First of all, GO DAD! I love to hear about Dads like you who are considering psychological issues in the development of their kids. The fact that you are asking the question tells me you’re on the right track!
Now, the issue of moving: I’ve been getting this kind of question a lot lately, as lots of families move during the summer. At this age, your daughter is basically still tied to YOU, as her anchor in the world. The house is secondary, at best. What’s best for YOU is best for HER. If you are happy, she will be, too.
Your attitude about moving is also important. Approach it like an adventure, and involve her in the process as much as you can. Let her make choices about anything reasonable, like paint colors, or how to set up her room. Ask her about any down sides; what does she miss about the last house? Let her talk about it. Just listen. Maybe there’s nothing; maybe there’s something. Let her know that her feelings do matter to you, regardless. You may not change anything, based on her feelings, but she WILL know you took her seriously.

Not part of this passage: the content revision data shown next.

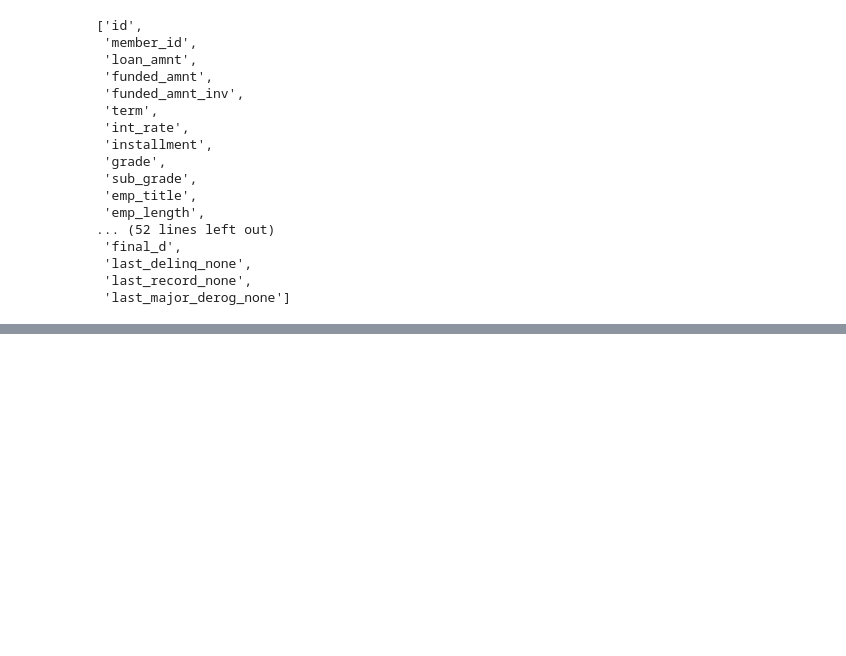
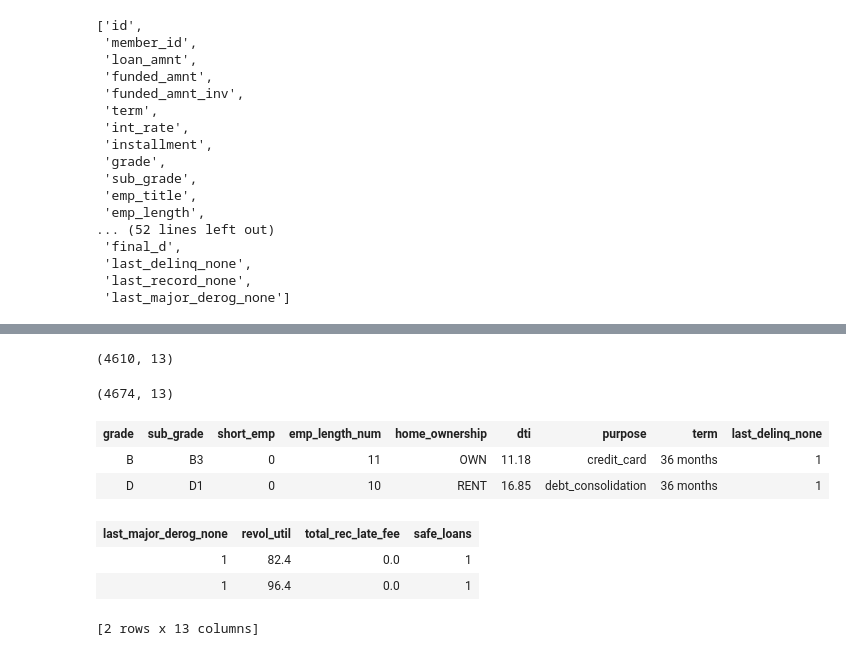
Before and after one commit to AkhilVinayakp/machine_Learning_Algorithms_python, a Jupyter notebook: classification/dicision_tree/safe_loan_classifier.ipynb, the cells around one changed output, grey strips where cells are left out. Cells and saved outputs as stored; diff of their text form; code cells hidden in the pictures; blank space fills up the shorter version.

```diff
--- a/classification/dicision_tree/safe_loan_classifier.ipynb
+++ b/classification/dicision_tree/safe_loan_classifier.ipynb
@@ -139,0 +242,8 @@ Materializing SFrame
+# %%
+validation_safe_loans.shape
+# %% [output]
+(4610, 13)
+# %%
+validation_risky_loans.shape
+# %% [output]
+(4674, 13)
@@ -139,0 +253,10 @@ Materializing SFrame
+# %%
+sample_validation_data_safe
+# %% [output]
+| grade | sub_grade | short_emp | emp_length_num | home_ownership | dti | purpose | term | last_delinq_none |
+| B | B3 | 0 | 11 | OWN | 11.18 | credit_card | 36 months | 1 |
+| D | D1 | 0 | 10 | RENT | 16.85 | debt_consolidation | 36 months | 1 |
+| last_major_derog_none | revol_util | total_rec_late_fee | safe_loans |
+| 1 | 82.4 | 0.0 | 1 |
+| 1 | 96.4 | 0.0 | 1 |
+[2 rows x 13 columns]
```
Also changed, not shown: parts of 27 cells of this notebook.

Your best guide is to observe her behavior. A little regression following a move is normal. Sleep habits might go out the window, temporarily. She may be more clingy or temperamental. Talk to her about the feelings you suspect might be underneath the behavior. But it sounds like she’s a PRO at moving, and I doubt it will be too difficult. She likely will bounce back very quickly.
But soon, her school and friends are going to become important…VERY important. And then, you will want to think twice about moving her around, especially if it affects her school placement. I would start thinking about her elementary school situation, and where you want her to be. Consider the neighborhood in terms of kids her age and other kid-friendly features like parks. Start thinking about a longer-term living situation, where she can feel settled, and try to stay, if you can. Moving when your daughter is older is bound to cause more stress for her. Good luck!
Lately I have been getting very concerned by my 3-year-old daughter’s annoying habit. She lays on the sofa and puts her hands between her legs and does this kind of “bop pushing action”. She sometimes uses objects like her blanky or teddy bear to help her bop between her legs. It doesn’t seem to change her attitude or behaviour any, but I find it annoying. Some people have told me that maybe she is developing sexually too early; and this is very scary for me, can this be true? I am very worried as this is embarrassing and I know to ignore the problem may make it go away, but I would really like to know WHY is she doing this?
Mama A in Canada
Hi Mama A,
You pose a very interesting and important question. How do we handle the sexual development of our very young children?
Young childrens’ bodies are actively developing in every way. As they develop, they learn that their bodies have different kinds of sensations. It’s a normal part of their own
self-exploration. Young children do experience immature sexual sensations, and masturbation is quite normal. It does not mean that the child is developing sexually too early.
However, it’s a difficult balance to strike, as parents. We want to send the message
that sexual feelings are healthy and normal. But we also want our children to
have a strong sense of boundaries and understanding of what is “good touching”
and what is “bad touching”. We also want them to know that there are appropriate places for self-exploration. For instance, your daughter can feel free to explore her body when she is alone in her room. But it’s not an activity for the living room, or with other kids. It’s
not too early to begin conveying those messages now. You can say, I know it
feels good when you do that. But it’s for you to do in private, in your room,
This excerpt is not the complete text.